As a woman in business, these world record attempts mattered to me not just because I care about the cause but because I know that the implications of women playing sports goes far beyond their time on the pitch.  Women who play sports are more likely to excel in their careers – Ernst and Young and espnW found that 94% of upper level female managers played sports, with over half of the C-suite executives having played at a college level or above.  The study cited female athletes as showing more self-confidence, team-work, motivation, and ability to see projects through to completion than non-athletes [1]

As Sports Chair at the CJBS, I managed the massive undertaking that was the MBATs Tournament – a sports competition that draws MBA students from across Europe at HEC Paris, and that is arguably the most fun week of the MBA.  Men are vastly overrepresented in both business and sports in virtually every society globally, but the Cambridge women showed up in force to make an impression on the competition, both in terms of medals won and sportsmanship shown. 

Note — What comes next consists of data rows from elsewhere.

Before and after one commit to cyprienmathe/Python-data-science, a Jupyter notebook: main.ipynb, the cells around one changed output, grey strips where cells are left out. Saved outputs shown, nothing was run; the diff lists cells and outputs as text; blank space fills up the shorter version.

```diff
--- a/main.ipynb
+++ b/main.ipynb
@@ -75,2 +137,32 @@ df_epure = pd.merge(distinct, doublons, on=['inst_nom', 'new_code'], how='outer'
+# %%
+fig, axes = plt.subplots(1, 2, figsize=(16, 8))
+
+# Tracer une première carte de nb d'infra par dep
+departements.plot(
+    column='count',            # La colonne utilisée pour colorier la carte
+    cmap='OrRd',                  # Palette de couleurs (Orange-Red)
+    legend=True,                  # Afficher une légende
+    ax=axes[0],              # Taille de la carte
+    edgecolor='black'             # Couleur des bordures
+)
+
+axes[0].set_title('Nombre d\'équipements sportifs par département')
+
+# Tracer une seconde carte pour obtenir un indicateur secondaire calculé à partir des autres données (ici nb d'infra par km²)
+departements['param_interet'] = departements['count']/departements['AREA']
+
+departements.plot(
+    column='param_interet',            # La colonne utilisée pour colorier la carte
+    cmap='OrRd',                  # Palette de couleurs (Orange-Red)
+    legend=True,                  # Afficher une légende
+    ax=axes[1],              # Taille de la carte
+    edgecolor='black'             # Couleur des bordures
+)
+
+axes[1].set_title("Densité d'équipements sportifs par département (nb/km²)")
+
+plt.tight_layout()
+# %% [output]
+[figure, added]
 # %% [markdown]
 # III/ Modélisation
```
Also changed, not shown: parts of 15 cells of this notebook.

The Cambridge MBA has prepared us to be future business leaders in industries that, unfortunately, are still very far from equitable. We all see the biased hiring practices, pay gaps, and dysfunctions within our firms.  Objective data has time and time again shown that more diverse companies are more profitable companies, and smart business leaders will find ways to bring more women and other minorities into leadership roles [2].

The day that I left Cambridge, I flew to Lyon, France, along with four other women from the MBA to break two more football world records with Equal Playing Field.  We played in the world’s largest 5-aside exhibition football game, and the 11-aside game with the most nationalities represented.  Three of the four women had never played football before, but they played anyway because:  equality takes work. They excelled on the pitch with leadership, team work, and resilience, which are qualities any recruiter admires and any Cambridge MBA shares.

Links – CBSC Sports Pagehttps://www.cbsclub.org/sports-mbat/

[1] Contributor, E. Y. (2014) ‘The Connection Between Women, Sports And Leadership’, Forbes, 25 November. Available at: https://www.forbes.com/sites/ey/2014/11/25/the-connection-between-women-sports-and-leadership/ (Accessed: 23 September 2019).

[2] Kay, A. (2016) Will Businesses Reach Gender Diversity In Your Lifetime?, Forbes. Available at: https://www.forbes.com/sites/ey/2016/04/29/will-businesses-reach-gender-diversity-in-your-lifetime/ (Accessed: 23 September 2019).